I once served on a jury for a drunk driving case in California. The defendant, a woman in her early twenties, was driving with a blood alcohol level measuring .20. At that time, the law stated that .10 and over was too drunk to drive. The judge gave us explicit instructions. We were to set aside our personal opinions about drinking. We were not to base our decision on whether we liked the young woman or not. We were to decide, “Did this woman violate the state law that prohibits driving when your blood alcohol level is .10 or higher?” Duh! It seemed like a cut and dry case. The woman was twice the legal limit!
I was shocked when we got in the jury room. One guy piped up, “I can drink that much and drive safely. I think she’s innocent.” Others nodded understandingly. As the discussion proceeded, I was horrified that no one was going by the standard of the law. Everyone was deciding what was right based on how they felt about drinking and about the young woman (most felt sorry for her). It took another juror and me almost three hours to convince everyone of what was obvious, that this woman was guilty of violating the law.
But even then we had one holdout. She said that she could never vote “guilty” because she believed in the principle, “Judge not, lest ye be judged.” Her maxim, “Judge not” (wrongly taken out of context from Matthew 7:1), is the current prevailing moral mood in our culture. Morality has become a matter of personal preference, much like your favorite flavor of ice cream. You may like strawberry, I prefer chocolate chip, but neither is right or wrong. It’s just our different preferences. You may like having promiscuous sex, I prefer monogamy, but, hey, to each his own! But for me to say that your sexual behavior is wrong—goodness, that’s being judgmental—Gasp! Our chief American virtue now is tolerance, defined as never passing moral judgment on anyone’s behavior.

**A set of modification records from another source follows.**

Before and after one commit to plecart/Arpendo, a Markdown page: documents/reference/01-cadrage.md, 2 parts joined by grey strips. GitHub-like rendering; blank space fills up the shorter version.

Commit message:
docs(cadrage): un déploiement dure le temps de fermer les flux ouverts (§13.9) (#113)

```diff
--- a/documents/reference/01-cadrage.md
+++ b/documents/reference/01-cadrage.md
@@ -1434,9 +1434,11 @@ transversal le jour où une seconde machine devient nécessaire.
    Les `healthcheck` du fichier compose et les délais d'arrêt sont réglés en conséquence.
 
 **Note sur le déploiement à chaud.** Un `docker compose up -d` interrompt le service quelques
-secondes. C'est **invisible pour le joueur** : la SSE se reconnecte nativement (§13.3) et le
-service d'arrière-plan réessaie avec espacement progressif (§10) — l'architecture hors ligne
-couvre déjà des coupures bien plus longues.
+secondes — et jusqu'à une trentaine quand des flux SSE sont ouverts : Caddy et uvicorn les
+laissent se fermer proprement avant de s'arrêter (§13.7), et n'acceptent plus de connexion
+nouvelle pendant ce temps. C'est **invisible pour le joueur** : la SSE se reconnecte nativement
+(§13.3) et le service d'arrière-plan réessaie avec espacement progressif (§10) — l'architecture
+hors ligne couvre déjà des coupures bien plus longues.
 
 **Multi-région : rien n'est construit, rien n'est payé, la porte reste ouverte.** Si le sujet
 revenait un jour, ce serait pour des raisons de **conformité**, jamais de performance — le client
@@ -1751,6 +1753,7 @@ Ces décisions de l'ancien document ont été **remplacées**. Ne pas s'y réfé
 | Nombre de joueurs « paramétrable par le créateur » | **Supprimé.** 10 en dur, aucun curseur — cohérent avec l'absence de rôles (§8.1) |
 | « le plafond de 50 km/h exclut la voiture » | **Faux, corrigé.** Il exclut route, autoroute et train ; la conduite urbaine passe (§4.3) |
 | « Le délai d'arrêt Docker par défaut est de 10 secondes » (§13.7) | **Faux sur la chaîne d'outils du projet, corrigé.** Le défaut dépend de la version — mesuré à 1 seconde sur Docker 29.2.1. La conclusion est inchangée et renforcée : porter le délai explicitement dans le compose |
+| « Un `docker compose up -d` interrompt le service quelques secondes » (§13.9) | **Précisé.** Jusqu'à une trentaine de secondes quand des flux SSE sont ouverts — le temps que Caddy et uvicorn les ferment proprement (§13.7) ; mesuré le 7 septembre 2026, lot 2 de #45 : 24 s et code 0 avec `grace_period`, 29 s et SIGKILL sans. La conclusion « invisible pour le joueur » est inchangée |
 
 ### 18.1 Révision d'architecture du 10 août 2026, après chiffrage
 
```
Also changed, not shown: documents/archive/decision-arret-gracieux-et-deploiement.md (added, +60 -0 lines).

This non-judgmentalism has gone to ridiculous extremes. A college philosophy professor recently said that ten to twenty percent of his students are reluctant to make moral judgments, even to say that the Holocaust was wrong! One student told him, “Of course I dislike the Nazis, but who is to say they are morally wrong?” (reported in Reader’s Digest, February, 1998, p. 75). If this kind of thinking continues, we won’t be able to convict mass murderers who were videotaped killing their victims, let alone drunk drivers!

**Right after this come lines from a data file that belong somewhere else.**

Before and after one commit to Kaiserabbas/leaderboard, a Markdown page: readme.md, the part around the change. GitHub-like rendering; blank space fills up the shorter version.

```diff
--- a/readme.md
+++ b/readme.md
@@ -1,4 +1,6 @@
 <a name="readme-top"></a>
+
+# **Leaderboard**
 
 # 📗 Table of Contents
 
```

Those who reduce morality to a matter of personal preference have not done away with moral absolutes. They have simply replaced the moral absolutes in the Bible (which used to govern our American moral and judicial systems) with their own. They have a hodgepodge of quirky moral standards that they use to judge those who do not conform. For them, judgmentalism is always a sin, tolerance always a virtue. It’s okay to kill unwanted babies or terminally ill patients, but it’s wrong to kill animals, even for food. It’s okay to have any form of sex you want with as many partners as you want, even if it promotes the spread of deadly disease, but it’s wrong to encourage school children toward abstinence until they commit to a monogamous marriage. The bottom line is, their politically correct views are absolutely right, but anyone who dares challenge those views as being wrong is intolerant and therefore absolutely wrong.

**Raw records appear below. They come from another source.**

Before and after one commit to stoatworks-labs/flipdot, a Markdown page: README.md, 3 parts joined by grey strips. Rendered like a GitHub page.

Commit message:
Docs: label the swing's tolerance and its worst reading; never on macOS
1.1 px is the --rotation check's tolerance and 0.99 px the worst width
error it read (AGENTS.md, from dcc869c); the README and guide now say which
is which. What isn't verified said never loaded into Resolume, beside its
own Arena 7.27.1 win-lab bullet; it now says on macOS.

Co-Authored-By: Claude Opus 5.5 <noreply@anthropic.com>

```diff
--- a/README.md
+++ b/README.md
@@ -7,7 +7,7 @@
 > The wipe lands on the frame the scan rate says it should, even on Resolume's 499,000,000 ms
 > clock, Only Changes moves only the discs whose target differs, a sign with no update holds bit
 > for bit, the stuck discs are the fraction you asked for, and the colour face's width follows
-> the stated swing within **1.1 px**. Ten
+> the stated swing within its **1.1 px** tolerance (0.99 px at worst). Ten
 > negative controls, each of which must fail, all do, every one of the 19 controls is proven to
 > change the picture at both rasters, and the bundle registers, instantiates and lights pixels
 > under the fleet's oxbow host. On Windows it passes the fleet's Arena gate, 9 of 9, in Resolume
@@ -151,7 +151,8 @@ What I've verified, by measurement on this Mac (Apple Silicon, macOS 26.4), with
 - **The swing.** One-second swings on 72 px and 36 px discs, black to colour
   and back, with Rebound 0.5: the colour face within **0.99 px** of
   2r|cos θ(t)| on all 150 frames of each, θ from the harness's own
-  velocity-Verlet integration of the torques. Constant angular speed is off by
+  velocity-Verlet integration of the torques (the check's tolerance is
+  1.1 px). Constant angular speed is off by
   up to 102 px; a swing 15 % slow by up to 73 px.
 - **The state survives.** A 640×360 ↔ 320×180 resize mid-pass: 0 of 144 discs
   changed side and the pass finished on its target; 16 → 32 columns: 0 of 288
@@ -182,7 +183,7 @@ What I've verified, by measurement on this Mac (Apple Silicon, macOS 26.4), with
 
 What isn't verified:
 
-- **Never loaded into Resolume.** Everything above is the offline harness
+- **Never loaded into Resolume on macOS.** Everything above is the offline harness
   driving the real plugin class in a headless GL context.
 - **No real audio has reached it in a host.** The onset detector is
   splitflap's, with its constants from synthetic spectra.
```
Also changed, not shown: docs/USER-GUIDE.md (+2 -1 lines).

If morality is not a matter of personal preference, how then do we establish what is right and wrong? Let me leave you with one profound statement from the Bible that you must not shrug off: “[God] has fixed a day in which He will judge the world in righteousness through a Man whom He has appointed, having furnished proof to all men by raising Him from the dead” (Acts 17:31). If you can prove that Jesus is not risen from the dead, then you’re free to cast off His moral standards. But if He is risen, then He will someday judge you by His righteous standards if you do not turn from your sin and trust in Him. (See the Sermon on the Mount for an example of His righteous standards.) It behooves you to figure out before that day which it will be!
Published in the Arizona Daily Sun, June 5, 1998